=== EXERCISE INPUT ===

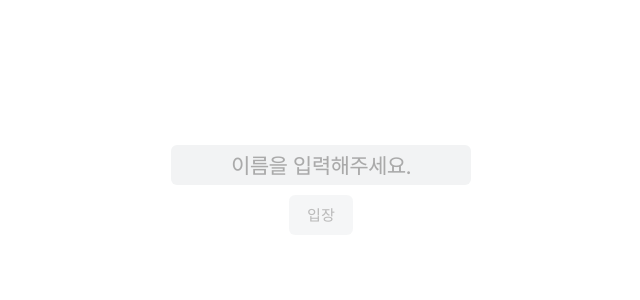
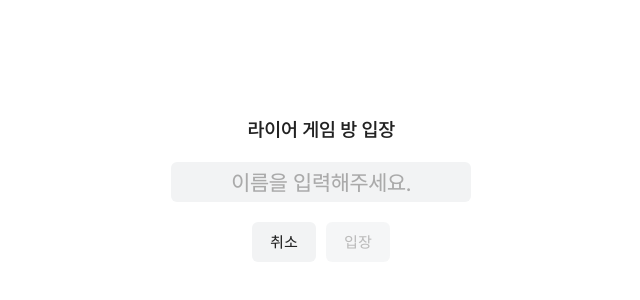
Before and after one commit to jhaemin/liar-game, a Next.js app: page /room/create in a window 1280 px wide. Shown: the part 210-510 px from the top of the page, without its empty margins (319-959 px from the left). Built offline with nearby package versions, Linux system fonts and the light colour scheme.

Commit message:
Allow cancel each process

```diff
--- a/package.json
+++ b/package.json
@@ -26,6 +26,7 @@
     "eslint": "8.30.0",
     "eslint-config-next": "13.1.1",
     "framer-motion": "^8.0.2",
+    "framework7-icons-plus": "^1.7.0",
     "ioredis": "^5.2.4",
     "jotai": "^1.12.0",
     "mustache": "^4.2.0",
--- a/pages/room/[roomId].tsx
+++ b/pages/room/[roomId].tsx
@@ -6,6 +6,7 @@ import { RedisRoom } from '@/types/redis'
 import { GameSocketClient } from '@/types/socket'
 import axios from 'axios'
 import copy from 'copy-to-clipboard'
+import { House } from 'framework7-icons-plus/react'
 import { GetServerSideProps } from 'next'
 import Link from 'next/link'
 import { useRouter } from 'next/router'
@@ -164,6 +165,7 @@ const Room = ({ isRoomAvailable }: RoomProps) => {
         ) : !isRoomReady ? (
           <>
             <div className={styles.nameRegistration}>
+              <h1 className={styles.title}>라이어 게임 방 입장</h1>
               <div className={styles.inputWrapper}>
                 <input
                   className={styles.nameInput}
@@ -183,6 +185,10 @@ const Room = ({ isRoomAvailable }: RoomProps) => {
                   </span>
                 )}
               </div>
+              <div className={styles.actions}>
+                <Link href="/">
+                  <button>취소</button>
+                </Link>
                 <button
                   onClick={async () => {
                     if (routerRoomId === 'create') {
@@ -207,6 +213,7 @@ const Room = ({ isRoomAvailable }: RoomProps) => {
                 >
                   입장
                 </button>
+              </div>
             </div>
           </>
         ) : (
@@ -241,6 +248,11 @@ const Room = ({ isRoomAvailable }: RoomProps) => {
       <div className={styles.bottom}>
         {isRoomReady && (
           <div className={styles.controller}>
+            <Link href="/">
+              <button>
+                <House /> 홈으로
+              </button>
+            </Link>
             <button
               onClick={() => {
                 socket?.emit('nextPhase')
--- a/pages/room/room.module.scss
+++ b/pages/room/room.module.scss
@@ -68,7 +68,17 @@
   align-items: center;
   justify-content: center;
 
-  gap: 10px;
+  gap: 20px;
+
+  .title {
+    font-size: 20px;
+    font-weight: 500;
+  }
+
+  .actions {
+    display: flex;
+    gap: 10px;
+  }
 }
 
 .inputWrapper {
--- a/styles/globals.scss
+++ b/styles/globals.scss
@@ -97,6 +97,17 @@ input {
   }
 }
 
+button {
+  display: inline-flex;
+  align-items: center;
+  gap: 6px;
+  line-height: 1;
+
+  svg {
+    transform: translateY(-0.01em);
+  }
+}
+
 @media (hover: hover) {
   input:hover {
     box-shadow: inset 0 0 0 2px var(--active-gray);
```
Also changed, not shown: 1 other file (tests, documents, lock files or other folders). Lines whose indentation alone changed are shown as unchanged.
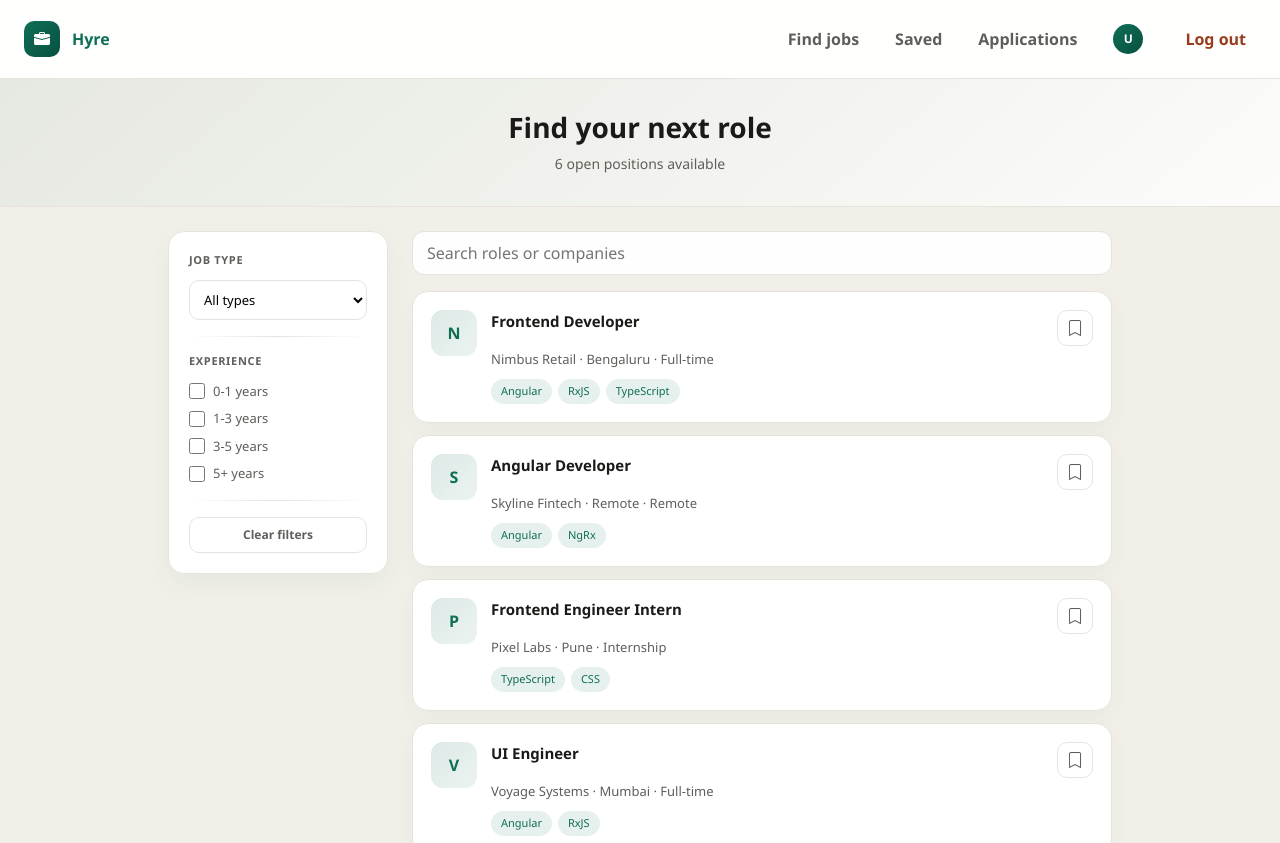
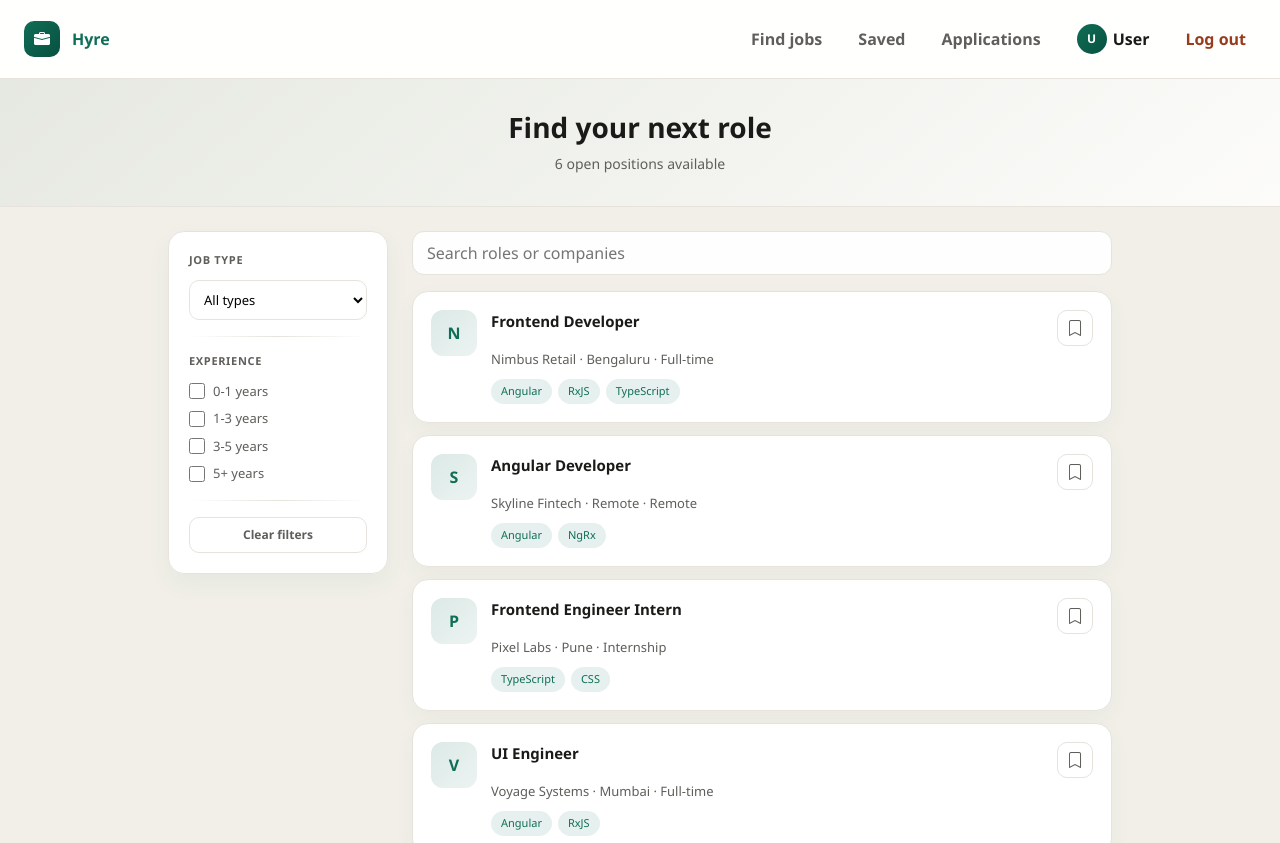
Before and after one commit to AsifAnsari326/job-portal, an Angular app: page /jobs in a window 1280 px wide. Shown: the top 843 px of the page. Built offline with nearby package versions, Linux system fonts and the light colour scheme; data requests are answered from the project's data file; sample sign-in values are in the browser's storage.

Commit message:
fix: fullname header display

```diff
--- a/src/app/shared/components/header/header.html
+++ b/src/app/shared/components/header/header.html
@@ -15,7 +15,7 @@
       <a class="header__link" routerLink="/dashboard?tab=applications" (click)="closeMenu()">Applications</a>
       <a class="header__user" routerLink="/dashboard" (click)="closeMenu()">
         <span class="header__avatar">{{ userInitial }}</span>
-        <span class="header__user-name">{{ currentUser()?.fullname }}</span>
+        <span class="header__user-name">{{ currentUser()?.fullname || 'User' }}</span>
       </a>
       <button class="header__logout" type="button" (click)="logout()">Log out</button>
     } @else {
--- a/src/app/shared/components/header/header.ts
+++ b/src/app/shared/components/header/header.ts
@@ -31,6 +31,6 @@ export class Header {
   }
 
   get userInitial(): string {
-    return this.currentUser()?.fullname?.charAt(0)?.toUpperCase() ?? 'U';
+    return (this.currentUser()?.fullname || 'U').charAt(0).toUpperCase();
   }
 }
```
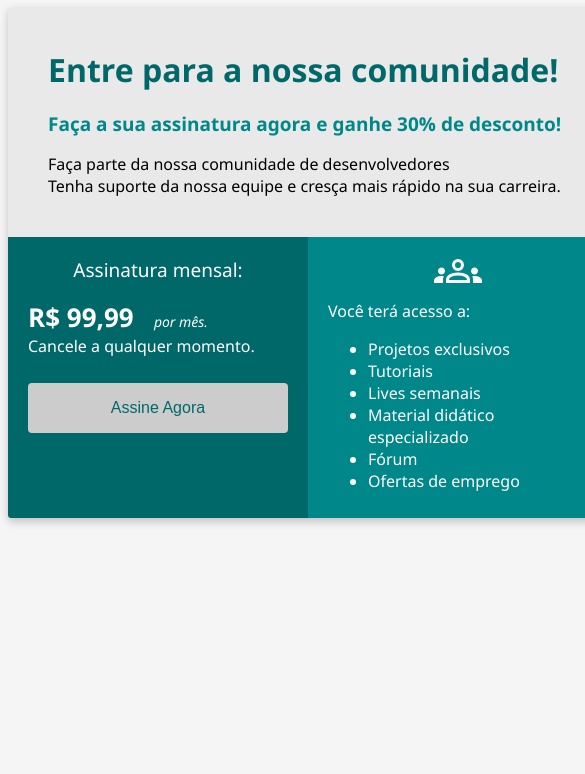
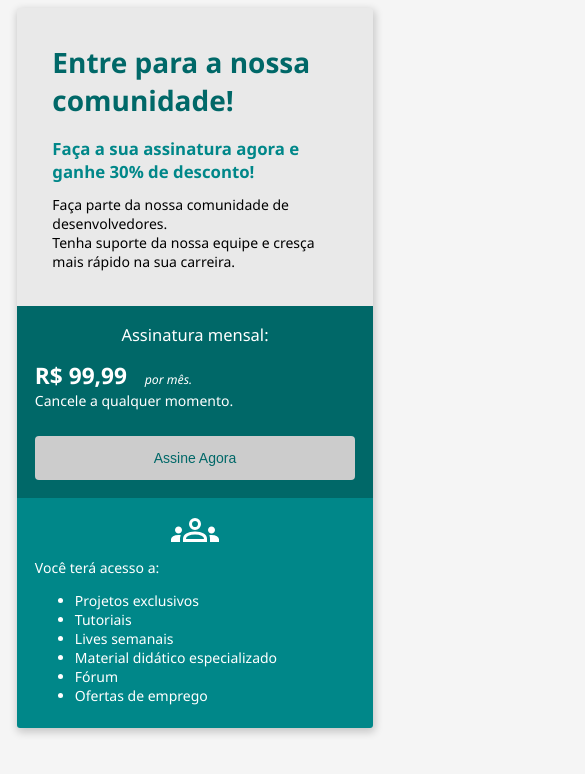
Before and after one commit to lucasjdutra/abutua-2, a plain HTML site: page index.html in a window 390 px wide. Shown: the top 774 px of the page, 585 px wide, since content can reach past the window. Drawn offline with Linux system fonts and the light colour scheme.

Commit message:
closes #6 - responsiveness w @media screen

```diff
--- a/index.html
+++ b/index.html
@@ -21,21 +21,21 @@
         }
 
         .header {
-            padding: 40px;
+            padding: 2.5rem;
         }
 
         .header-title {
             color: #006868;
-            font-size: 32px;
+            font-size: 2rem;
             font-weight: 700;
-            margin-bottom: 20px;
+            margin-bottom: 1.25rem;
         }
 
         .header-subtitle {
             color: #008789;
-            font-size: 19px;
+            font-size: 1.2rem;
             font-weight: 600;
-            margin-bottom: 16px;
+            margin-bottom: 0.87rem;
         }
 
         .flex-container {
@@ -48,40 +48,40 @@
             background-color: #006868;
             color: white;
             width: 50%;
-            padding: 20px;
+            padding: 1.25rem;
         }
 
         .col-2 {
             background-color: #008789;
             color: white;
             width: 50%;
-            padding: 10px 20px;
+            padding: 0.62rem 1.25rem;
         }
 
         .col-1-title {
-            font-size: 19px;
+            font-size: 1.18rem;
             font-weight: 400;
-            margin-bottom: 16px;
+            margin-bottom: 1rem;
             text-align: center;
         }
 
         .value {
-            font-size: 26px;
+            font-size: 1.62rem;
             font-weight: 700;
         }
 
         .per-month {
-            font-size: 14px;
+            font-size: 0.88rem;
             font-style: italic;
-            margin-left: 16px;
+            margin-left: 1rem;
         }
 
         .button {
             width: 100%;
-            padding: 16px 32px;
+            padding: 1rem 2rem;
             background-color: #CCCCCC;
             color: #006868;
-            font-size: 16px;
+            font-size: 1rem;
             border: none;
             border-radius: 4px;
             margin-top: 26px;
@@ -91,9 +91,27 @@
             background-color: #E9E9E9;
         }
 
-
         .icon {
             text-align: center;
+        }
+
+        @media screen and (max-width: 620px) {
+            html {
+                font-size: 14px;
+            }
+
+            .flex-container {
+                flex-direction: column;
+            }
+
+            .col-1, .col-2 {
+                width: 100%;
+                box-sizing: border-box;
+            }
+
+            .container {
+                width: 95%;
+            }
         }
     </style>
 </head>
@@ -102,9 +120,10 @@
         <div class="header">
             <div class="header-title">Entre para a nossa comunidade!</div>
             <div class="header-subtitle">Faça a sua assinatura agora e ganhe 30% de desconto!</div>
-            <div>Faça parte da nossa comunidade de desenvolvedores<br>
+            <div>Faça parte da nossa comunidade de desenvolvedores.<br>
             Tenha suporte da nossa equipe e cresça mais rápido na sua carreira.</div>
         </div>
+
         <div class="flex-container">
             <div class="col-1">
                 <div class="col-1-title">Assinatura mensal:</div>
@@ -115,6 +134,7 @@
                 <div>Cancele a qualquer momento.</div>
                 <button class="button">Assine Agora</button>
             </div>
+
             <div class="col-2">
                 <div class="icon">
                     <object data="groups.svg" type="image/svg+xml"></object>
```
Also changed, not shown: teste.html (added, +20 -0 lines).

===

▸ **THE PROBLEM**
Output the entries above exactly, without their pictures.

▸ **WORKED SOLUTION**
Before and after one commit to jhaemin/liar-game, a Next.js app: page /room/create in a window 1280 px wide. Shown: the part 210-510 px from the top of the page, without its empty margins (319-959 px from the left). Built offline with nearby package versions, Linux system fonts and the light colour scheme.

Commit message:
Allow cancel each process

```diff
--- a/package.json
+++ b/package.json
@@ -26,6 +26,7 @@
     "eslint": "8.30.0",
     "eslint-config-next": "13.1.1",
     "framer-motion": "^8.0.2",
+    "framework7-icons-plus": "^1.7.0",
     "ioredis": "^5.2.4",
     "jotai": "^1.12.0",
     "mustache": "^4.2.0",
--- a/pages/room/[roomId].tsx
+++ b/pages/room/[roomId].tsx
@@ -6,6 +6,7 @@ import { RedisRoom } from '@/types/redis'
 import { GameSocketClient } from '@/types/socket'
 import axios from 'axios'
 import copy from 'copy-to-clipboard'
+import { House } from 'framework7-icons-plus/react'
 import { GetServerSideProps } from 'next'
 import Link from 'next/link'
 import { useRouter } from 'next/router'
@@ -164,6 +165,7 @@ const Room = ({ isRoomAvailable }: RoomProps) => {
         ) : !isRoomReady ? (
           <>
             <div className={styles.nameRegistration}>
+              <h1 className={styles.title}>라이어 게임 방 입장</h1>
               <div className={styles.inputWrapper}>
                 <input
                   className={styles.nameInput}
@@ -183,6 +185,10 @@ const Room = ({ isRoomAvailable }: RoomProps) => {
                   </span>
                 )}
               </div>
+              <div className={styles.actions}>
+                <Link href="/">
+                  <button>취소</button>
+                </Link>
                 <button
                   onClick={async () => {
                     if (routerRoomId === 'create') {
@@ -207,6 +213,7 @@ const Room = ({ isRoomAvailable }: RoomProps) => {
                 >
                   입장
                 </button>
+              </div>
             </div>
           </>
         ) : (
@@ -241,6 +248,11 @@ const Room = ({ isRoomAvailable }: RoomProps) => {
       <div className={styles.bottom}>
         {isRoomReady && (
           <div className={styles.controller}>
+            <Link href="/">
+              <button>
+                <House /> 홈으로
+              </button>
+            </Link>
             <button
               onClick={() => {
                 socket?.emit('nextPhase')
--- a/pages/room/room.module.scss
+++ b/pages/room/room.module.scss
@@ -68,7 +68,17 @@
   align-items: center;
   justify-content: center;
 
-  gap: 10px;
+  gap: 20px;
+
+  .title {
+    font-size: 20px;
+    font-weight: 500;
+  }
+
+  .actions {
+    display: flex;
+    gap: 10px;
+  }
 }
 
 .inputWrapper {
--- a/styles/globals.scss
+++ b/styles/globals.scss
@@ -97,6 +97,17 @@ input {
   }
 }
 
+button {
+  display: inline-flex;
+  align-items: center;
+  gap: 6px;
+  line-height: 1;
+
+  svg {
+    transform: translateY(-0.01em);
+  }
+}
+
 @media (hover: hover) {
   input:hover {
     box-shadow: inset 0 0 0 2px var(--active-gray);
```
Also changed, not shown: 1 other file (tests, documents, lock files or other folders). Lines whose indentation alone changed are shown as unchanged.
Before and after one commit to AsifAnsari326/job-portal, an Angular app: page /jobs in a window 1280 px wide. Shown: the top 843 px of the page. Built offline with nearby package versions, Linux system fonts and the light colour scheme; data requests are answered from the project's data file; sample sign-in values are in the browser's storage.

Commit message:
fix: fullname header display

```diff
--- a/src/app/shared/components/header/header.html
+++ b/src/app/shared/components/header/header.html
@@ -15,7 +15,7 @@
       <a class="header__link" routerLink="/dashboard?tab=applications" (click)="closeMenu()">Applications</a>
       <a class="header__user" routerLink="/dashboard" (click)="closeMenu()">
         <span class="header__avatar">{{ userInitial }}</span>
-        <span class="header__user-name">{{ currentUser()?.fullname }}</span>
+        <span class="header__user-name">{{ currentUser()?.fullname || 'User' }}</span>
       </a>
       <button class="header__logout" type="button" (click)="logout()">Log out</button>
     } @else {
--- a/src/app/shared/components/header/header.ts
+++ b/src/app/shared/components/header/header.ts
@@ -31,6 +31,6 @@ export class Header {
   }
 
   get userInitial(): string {
-    return this.currentUser()?.fullname?.charAt(0)?.toUpperCase() ?? 'U';
+    return (this.currentUser()?.fullname || 'U').charAt(0).toUpperCase();
   }
 }
```
Before and after one commit to lucasjdutra/abutua-2, a plain HTML site: page index.html in a window 390 px wide. Shown: the top 774 px of the page, 585 px wide, since content can reach past the window. Drawn offline with Linux system fonts and the light colour scheme.

Commit message:
closes #6 - responsiveness w @media screen

```diff
--- a/index.html
+++ b/index.html
@@ -21,21 +21,21 @@
         }
 
         .header {
-            padding: 40px;
+            padding: 2.5rem;
         }
 
         .header-title {
             color: #006868;
-            font-size: 32px;
+            font-size: 2rem;
             font-weight: 700;
-            margin-bottom: 20px;
+            margin-bottom: 1.25rem;
         }
 
         .header-subtitle {
             color: #008789;
-            font-size: 19px;
+            font-size: 1.2rem;
             font-weight: 600;
-            margin-bottom: 16px;
+            margin-bottom: 0.87rem;
         }
 
         .flex-container {
@@ -48,40 +48,40 @@
             background-color: #006868;
             color: white;
             width: 50%;
-            padding: 20px;
+            padding: 1.25rem;
         }
 
         .col-2 {
             background-color: #008789;
             color: white;
             width: 50%;
-            padding: 10px 20px;
+            padding: 0.62rem 1.25rem;
         }
 
         .col-1-title {
-            font-size: 19px;
+            font-size: 1.18rem;
             font-weight: 400;
-            margin-bottom: 16px;
+            margin-bottom: 1rem;
             text-align: center;
         }
 
         .value {
-            font-size: 26px;
+            font-size: 1.62rem;
             font-weight: 700;
         }
 
         .per-month {
-            font-size: 14px;
+            font-size: 0.88rem;
             font-style: italic;
-            margin-left: 16px;
+            margin-left: 1rem;
         }
 
         .button {
             width: 100%;
-            padding: 16px 32px;
+            padding: 1rem 2rem;
             background-color: #CCCCCC;
             color: #006868;
-            font-size: 16px;
+            font-size: 1rem;
             border: none;
             border-radius: 4px;
             margin-top: 26px;
@@ -91,9 +91,27 @@
             background-color: #E9E9E9;
         }
 
-
         .icon {
             text-align: center;
+        }
+
+        @media screen and (max-width: 620px) {
+            html {
+                font-size: 14px;
+            }
+
+            .flex-container {
+                flex-direction: column;
+            }
+
+            .col-1, .col-2 {
+                width: 100%;
+                box-sizing: border-box;
+            }
+
+            .container {
+                width: 95%;
+            }
         }
     </style>
 </head>
@@ -102,9 +120,10 @@
         <div class="header">
             <div class="header-title">Entre para a nossa comunidade!</div>
             <div class="header-subtitle">Faça a sua assinatura agora e ganhe 30% de desconto!</div>
-            <div>Faça parte da nossa comunidade de desenvolvedores<br>
+            <div>Faça parte da nossa comunidade de desenvolvedores.<br>
             Tenha suporte da nossa equipe e cresça mais rápido na sua carreira.</div>
         </div>
+
         <div class="flex-container">
             <div class="col-1">
                 <div class="col-1-title">Assinatura mensal:</div>
@@ -115,6 +134,7 @@
                 <div>Cancele a qualquer momento.</div>
                 <button class="button">Assine Agora</button>
             </div>
+
             <div class="col-2">
                 <div class="icon">
                     <object data="groups.svg" type="image/svg+xml"></object>
```
Also changed, not shown: teste.html (added, +20 -0 lines).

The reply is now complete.